THE DATA: Begin

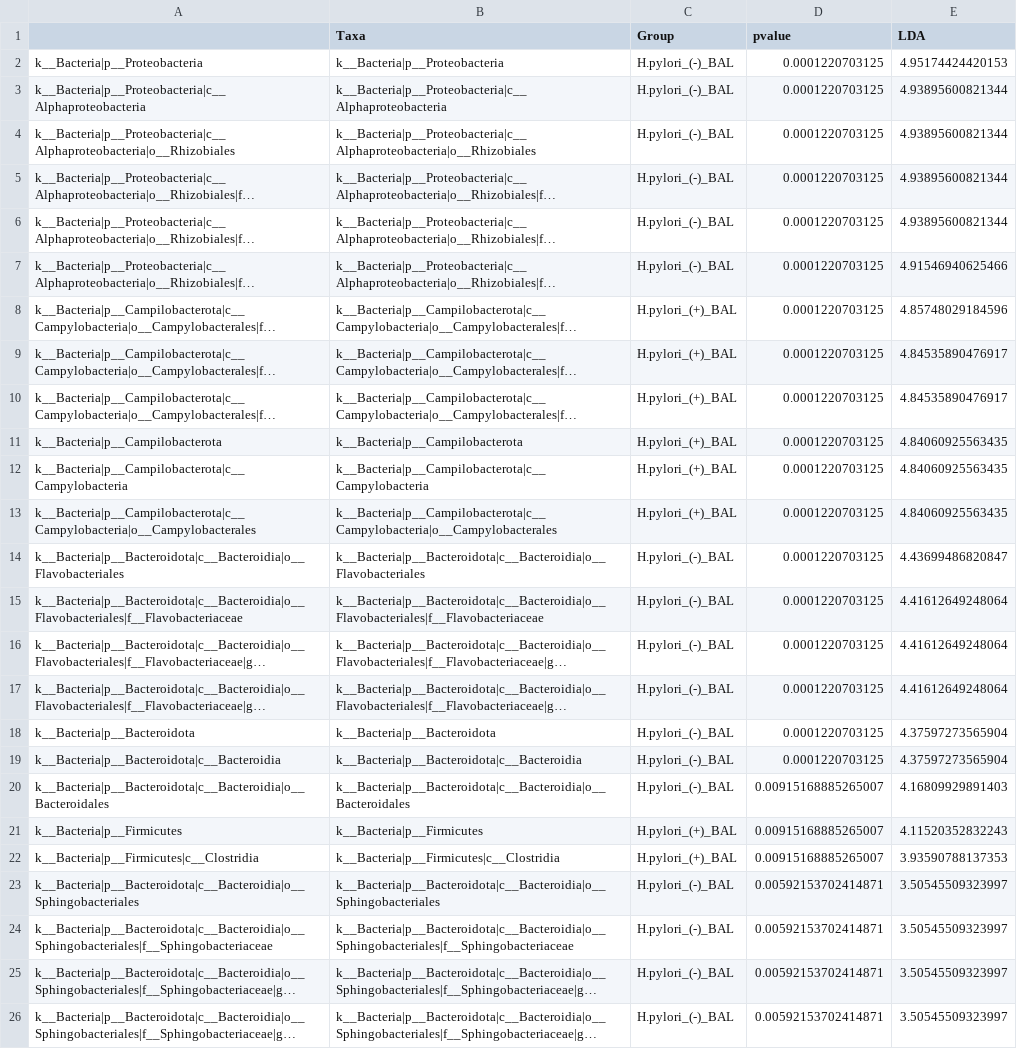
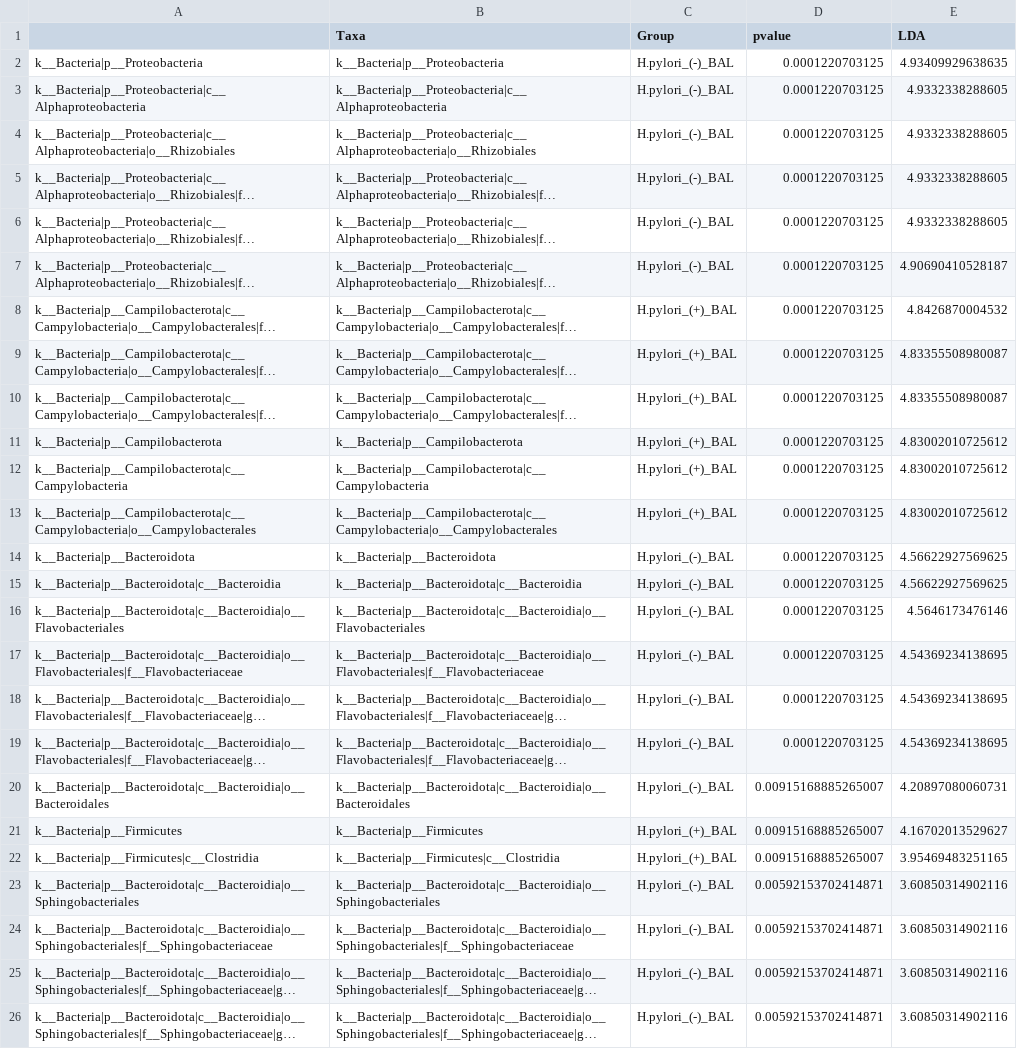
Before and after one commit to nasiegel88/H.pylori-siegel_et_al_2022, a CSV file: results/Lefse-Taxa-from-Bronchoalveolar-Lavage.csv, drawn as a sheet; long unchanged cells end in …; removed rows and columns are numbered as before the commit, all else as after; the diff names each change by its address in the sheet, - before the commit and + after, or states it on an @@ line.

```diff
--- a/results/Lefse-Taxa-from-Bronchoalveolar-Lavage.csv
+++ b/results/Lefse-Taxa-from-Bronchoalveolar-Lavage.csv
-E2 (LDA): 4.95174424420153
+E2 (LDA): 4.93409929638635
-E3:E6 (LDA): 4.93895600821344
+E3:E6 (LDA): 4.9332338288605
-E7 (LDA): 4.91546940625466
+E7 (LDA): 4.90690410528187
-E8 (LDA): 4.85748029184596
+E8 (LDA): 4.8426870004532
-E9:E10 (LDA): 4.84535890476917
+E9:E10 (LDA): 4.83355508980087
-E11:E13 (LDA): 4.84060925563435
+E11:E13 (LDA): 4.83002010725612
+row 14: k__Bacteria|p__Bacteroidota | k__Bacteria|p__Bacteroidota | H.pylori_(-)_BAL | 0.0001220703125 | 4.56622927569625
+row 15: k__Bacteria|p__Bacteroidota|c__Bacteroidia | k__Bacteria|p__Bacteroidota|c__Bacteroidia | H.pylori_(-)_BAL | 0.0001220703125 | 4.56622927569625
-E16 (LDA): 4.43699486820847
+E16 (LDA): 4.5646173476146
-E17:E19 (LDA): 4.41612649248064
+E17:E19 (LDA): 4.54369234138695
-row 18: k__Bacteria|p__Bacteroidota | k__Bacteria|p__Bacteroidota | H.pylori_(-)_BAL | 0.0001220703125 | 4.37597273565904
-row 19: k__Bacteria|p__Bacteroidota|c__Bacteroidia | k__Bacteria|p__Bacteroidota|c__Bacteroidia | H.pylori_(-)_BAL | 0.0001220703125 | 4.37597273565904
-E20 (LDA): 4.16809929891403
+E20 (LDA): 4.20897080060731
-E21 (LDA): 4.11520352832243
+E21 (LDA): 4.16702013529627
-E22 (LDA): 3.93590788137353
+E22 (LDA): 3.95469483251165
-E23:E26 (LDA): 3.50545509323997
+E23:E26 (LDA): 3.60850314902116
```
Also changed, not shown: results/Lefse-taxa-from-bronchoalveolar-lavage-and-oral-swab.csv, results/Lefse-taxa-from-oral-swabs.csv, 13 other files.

THE DATA: End

TASK TO COMPLETE » Copy out all of the entries exactly as they stand, with no pictures in your copy.

RESPONSE BELOW »
Before and after one commit to nasiegel88/H.pylori-siegel_et_al_2022, a CSV file: results/Lefse-Taxa-from-Bronchoalveolar-Lavage.csv, drawn as a sheet; long unchanged cells end in …; removed rows and columns are numbered as before the commit, all else as after; the diff names each change by its address in the sheet, - before the commit and + after, or states it on an @@ line.

```diff
--- a/results/Lefse-Taxa-from-Bronchoalveolar-Lavage.csv
+++ b/results/Lefse-Taxa-from-Bronchoalveolar-Lavage.csv
-E2 (LDA): 4.95174424420153
+E2 (LDA): 4.93409929638635
-E3:E6 (LDA): 4.93895600821344
+E3:E6 (LDA): 4.9332338288605
-E7 (LDA): 4.91546940625466
+E7 (LDA): 4.90690410528187
-E8 (LDA): 4.85748029184596
+E8 (LDA): 4.8426870004532
-E9:E10 (LDA): 4.84535890476917
+E9:E10 (LDA): 4.83355508980087
-E11:E13 (LDA): 4.84060925563435
+E11:E13 (LDA): 4.83002010725612
+row 14: k__Bacteria|p__Bacteroidota | k__Bacteria|p__Bacteroidota | H.pylori_(-)_BAL | 0.0001220703125 | 4.56622927569625
+row 15: k__Bacteria|p__Bacteroidota|c__Bacteroidia | k__Bacteria|p__Bacteroidota|c__Bacteroidia | H.pylori_(-)_BAL | 0.0001220703125 | 4.56622927569625
-E16 (LDA): 4.43699486820847
+E16 (LDA): 4.5646173476146
-E17:E19 (LDA): 4.41612649248064
+E17:E19 (LDA): 4.54369234138695
-row 18: k__Bacteria|p__Bacteroidota | k__Bacteria|p__Bacteroidota | H.pylori_(-)_BAL | 0.0001220703125 | 4.37597273565904
-row 19: k__Bacteria|p__Bacteroidota|c__Bacteroidia | k__Bacteria|p__Bacteroidota|c__Bacteroidia | H.pylori_(-)_BAL | 0.0001220703125 | 4.37597273565904
-E20 (LDA): 4.16809929891403
+E20 (LDA): 4.20897080060731
-E21 (LDA): 4.11520352832243
+E21 (LDA): 4.16702013529627
-E22 (LDA): 3.93590788137353
+E22 (LDA): 3.95469483251165
-E23:E26 (LDA): 3.50545509323997
+E23:E26 (LDA): 3.60850314902116
```
Also changed, not shown: results/Lefse-taxa-from-bronchoalveolar-lavage-and-oral-swab.csv, results/Lefse-taxa-from-oral-swabs.csv, 13 other files.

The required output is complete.